▶ TASK DESCRIPTION
Your job is to return each record exactly, minus any pictures.

▶ THE DATA
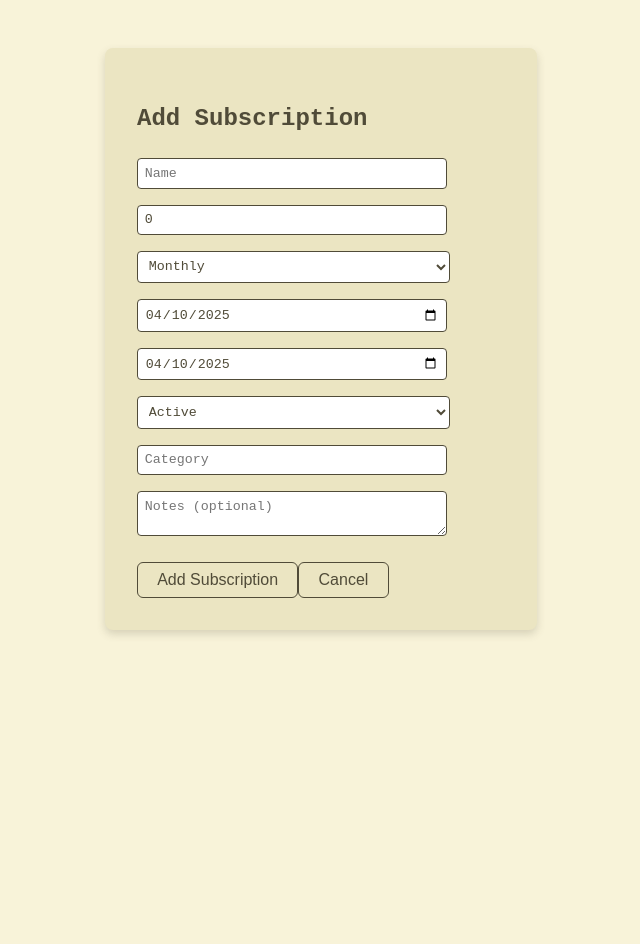
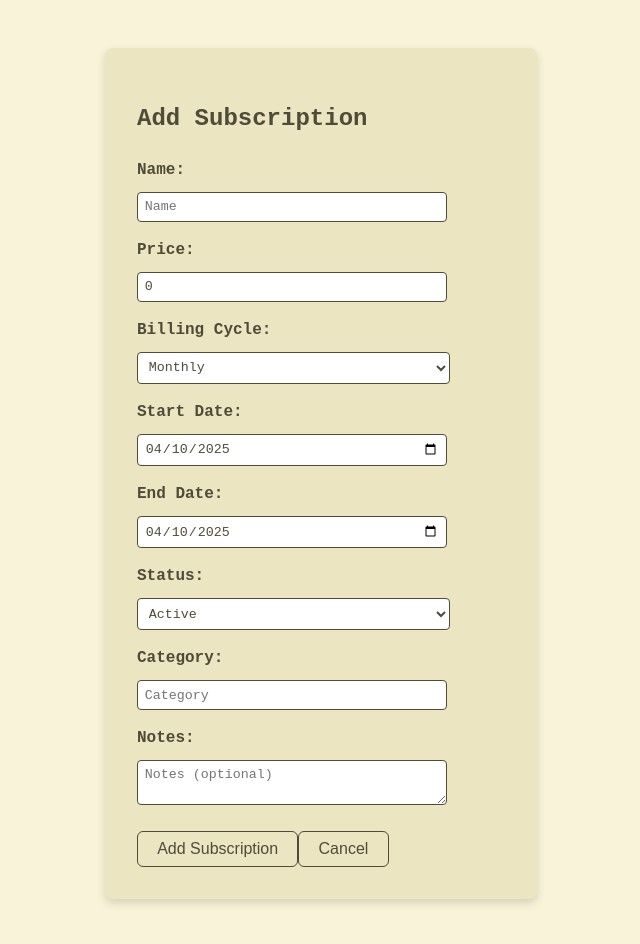
Before and after one commit to who-is-kenny/subtracked, a React (Vite) app in the folder subtracked/: page /#/add in a window 1280 px wide. Shown: the top 944 px of the page, without its empty margins (351-991 px from the left). Before the commit the page ends 800 px from the top, so only its background shows below. Built offline with nearby package versions, Linux system fonts and the light colour scheme.

Commit message:
feat: add form labels to Add Subscription page for improved accessibility fix: update label for start date in SubscriptionList component style: add form-label class for consistent styling of form labels

```diff
--- a/subtracked/src/components/SubscriptionList.tsx
+++ b/subtracked/src/components/SubscriptionList.tsx
@@ -169,7 +169,7 @@ function SubscriptionList({ subscriptions, setSubscriptions }: Props) {
             <div className="subscription-details">
               <p><strong>Price:</strong> ${sub.price}</p>
               <p><strong>Billing Cycle:</strong> {sub.billingCycle}</p>
-              <p><strong>Next Payment:</strong> {sub.startDate.toLocaleDateString()}</p>
+              <p><strong>Start Date:</strong> {sub.startDate.toLocaleDateString()}</p>
               <p><strong>End Date:</strong> {sub.endDate.toLocaleDateString()}</p>
               <p><strong>Status: </strong>{sub.status}</p>
               <p><strong>Category:</strong> {sub.category}</p>
--- a/subtracked/src/index.css
+++ b/subtracked/src/index.css
@@ -285,3 +285,10 @@ form {
   height: 2.5rem; /* Match the height of the input box (adjust as needed) */
   display: inline-block; /* Ensure it behaves like an inline element */
 }
+
+.form-label {
+  display: block;
+  margin-bottom: 0.5rem;
+  font-weight: bold;
+  color: var(--color-dark);
+}
--- a/subtracked/src/pages/AddSubscription.tsx
+++ b/subtracked/src/pages/AddSubscription.tsx
@@ -34,6 +34,8 @@ function AddSubscriptionForm({ subscriptions, setSubscriptions }: Props) {
   return (
     <form onSubmit={handleSubmit}>
       <h2>Add Subscription</h2>
+
+      <label className="form-label">Name:</label>
       <input
         type="text"
         placeholder="Name"
@@ -41,6 +43,8 @@ function AddSubscriptionForm({ subscriptions, setSubscriptions }: Props) {
         onChange={(e) => setFormData({ ...formData, name: e.target.value })}
         required
       />
+
+      <label className="form-label">Price:</label>
       <input
         type="number"
         placeholder="Price"
@@ -50,6 +54,8 @@ function AddSubscriptionForm({ subscriptions, setSubscriptions }: Props) {
         }
         required
       />
+
+      <label className="form-label">Billing Cycle:</label>
       <select
         value={formData.billingCycle}
         onChange={(e) =>
@@ -63,6 +69,8 @@ function AddSubscriptionForm({ subscriptions, setSubscriptions }: Props) {
         <option value="Yearly">Yearly</option>
         <option value="Weekly">Weekly</option>
       </select>
+
+      <label className="form-label">Start Date:</label>
       <input
         type="date"
         value={formData.startDate.toISOString().split("T")[0]}
@@ -75,6 +83,7 @@ function AddSubscriptionForm({ subscriptions, setSubscriptions }: Props) {
         required
       />
 
+      <label className="form-label">End Date:</label>
       <input
         type="date"
         value={formData.endDate.toISOString().split("T")[0]}
@@ -87,6 +96,7 @@ function AddSubscriptionForm({ subscriptions, setSubscriptions }: Props) {
         required
       />
 
+      <label className="form-label">Status:</label>
       <select
         value={formData.status}
         onChange={(e) =>
@@ -101,6 +111,8 @@ function AddSubscriptionForm({ subscriptions, setSubscriptions }: Props) {
         <option value="Inactive">Inactive</option>
         <option value="Cancelled">Cancelled</option>
       </select>
+
+      <label className="form-label">Category:</label>
       <input
         type="text"
         placeholder="Category"
@@ -108,11 +120,14 @@ function AddSubscriptionForm({ subscriptions, setSubscriptions }: Props) {
         onChange={(e) => setFormData({ ...formData, category: e.target.value })}
         required
       />
+
+      <label className="form-label">Notes:</label>
       <textarea
         placeholder="Notes (optional)"
         value={formData.notes}
         onChange={(e) => setFormData({ ...formData, notes: e.target.value })}
       />
+
       <button type="submit">Add Subscription</button>
       <button type="button" onClick={() => navigate("/")}>
         Cancel
```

▶ RESPONSE TO THE TASK
Before and after one commit to who-is-kenny/subtracked, a React (Vite) app in the folder subtracked/: page /#/add in a window 1280 px wide. Shown: the top 944 px of the page, without its empty margins (351-991 px from the left). Before the commit the page ends 800 px from the top, so only its background shows below. Built offline with nearby package versions, Linux system fonts and the light colour scheme.

Commit message:
feat: add form labels to Add Subscription page for improved accessibility fix: update label for start date in SubscriptionList component style: add form-label class for consistent styling of form labels

```diff
--- a/subtracked/src/components/SubscriptionList.tsx
+++ b/subtracked/src/components/SubscriptionList.tsx
@@ -169,7 +169,7 @@ function SubscriptionList({ subscriptions, setSubscriptions }: Props) {
             <div className="subscription-details">
               <p><strong>Price:</strong> ${sub.price}</p>
               <p><strong>Billing Cycle:</strong> {sub.billingCycle}</p>
-              <p><strong>Next Payment:</strong> {sub.startDate.toLocaleDateString()}</p>
+              <p><strong>Start Date:</strong> {sub.startDate.toLocaleDateString()}</p>
               <p><strong>End Date:</strong> {sub.endDate.toLocaleDateString()}</p>
               <p><strong>Status: </strong>{sub.status}</p>
               <p><strong>Category:</strong> {sub.category}</p>
--- a/subtracked/src/index.css
+++ b/subtracked/src/index.css
@@ -285,3 +285,10 @@ form {
   height: 2.5rem; /* Match the height of the input box (adjust as needed) */
   display: inline-block; /* Ensure it behaves like an inline element */
 }
+
+.form-label {
+  display: block;
+  margin-bottom: 0.5rem;
+  font-weight: bold;
+  color: var(--color-dark);
+}
--- a/subtracked/src/pages/AddSubscription.tsx
+++ b/subtracked/src/pages/AddSubscription.tsx
@@ -34,6 +34,8 @@ function AddSubscriptionForm({ subscriptions, setSubscriptions }: Props) {
   return (
     <form onSubmit={handleSubmit}>
       <h2>Add Subscription</h2>
+
+      <label className="form-label">Name:</label>
       <input
         type="text"
         placeholder="Name"
@@ -41,6 +43,8 @@ function AddSubscriptionForm({ subscriptions, setSubscriptions }: Props) {
         onChange={(e) => setFormData({ ...formData, name: e.target.value })}
         required
       />
+
+      <label className="form-label">Price:</label>
       <input
         type="number"
         placeholder="Price"
@@ -50,6 +54,8 @@ function AddSubscriptionForm({ subscriptions, setSubscriptions }: Props) {
         }
         required
       />
+
+      <label className="form-label">Billing Cycle:</label>
       <select
         value={formData.billingCycle}
         onChange={(e) =>
@@ -63,6 +69,8 @@ function AddSubscriptionForm({ subscriptions, setSubscriptions }: Props) {
         <option value="Yearly">Yearly</option>
         <option value="Weekly">Weekly</option>
       </select>
+
+      <label className="form-label">Start Date:</label>
       <input
         type="date"
         value={formData.startDate.toISOString().split("T")[0]}
@@ -75,6 +83,7 @@ function AddSubscriptionForm({ subscriptions, setSubscriptions }: Props) {
         required
       />
 
+      <label className="form-label">End Date:</label>
       <input
         type="date"
         value={formData.endDate.toISOString().split("T")[0]}
@@ -87,6 +96,7 @@ function AddSubscriptionForm({ subscriptions, setSubscriptions }: Props) {
         required
       />
 
+      <label className="form-label">Status:</label>
       <select
         value={formData.status}
         onChange={(e) =>
@@ -101,6 +111,8 @@ function AddSubscriptionForm({ subscriptions, setSubscriptions }: Props) {
         <option value="Inactive">Inactive</option>
         <option value="Cancelled">Cancelled</option>
       </select>
+
+      <label className="form-label">Category:</label>
       <input
         type="text"
         placeholder="Category"
@@ -108,11 +120,14 @@ function AddSubscriptionForm({ subscriptions, setSubscriptions }: Props) {
         onChange={(e) => setFormData({ ...formData, category: e.target.value })}
         required
       />
+
+      <label className="form-label">Notes:</label>
       <textarea
         placeholder="Notes (optional)"
         value={formData.notes}
         onChange={(e) => setFormData({ ...formData, notes: e.target.value })}
       />
+
       <button type="submit">Add Subscription</button>
       <button type="button" onClick={() => navigate("/")}>
         Cancel
```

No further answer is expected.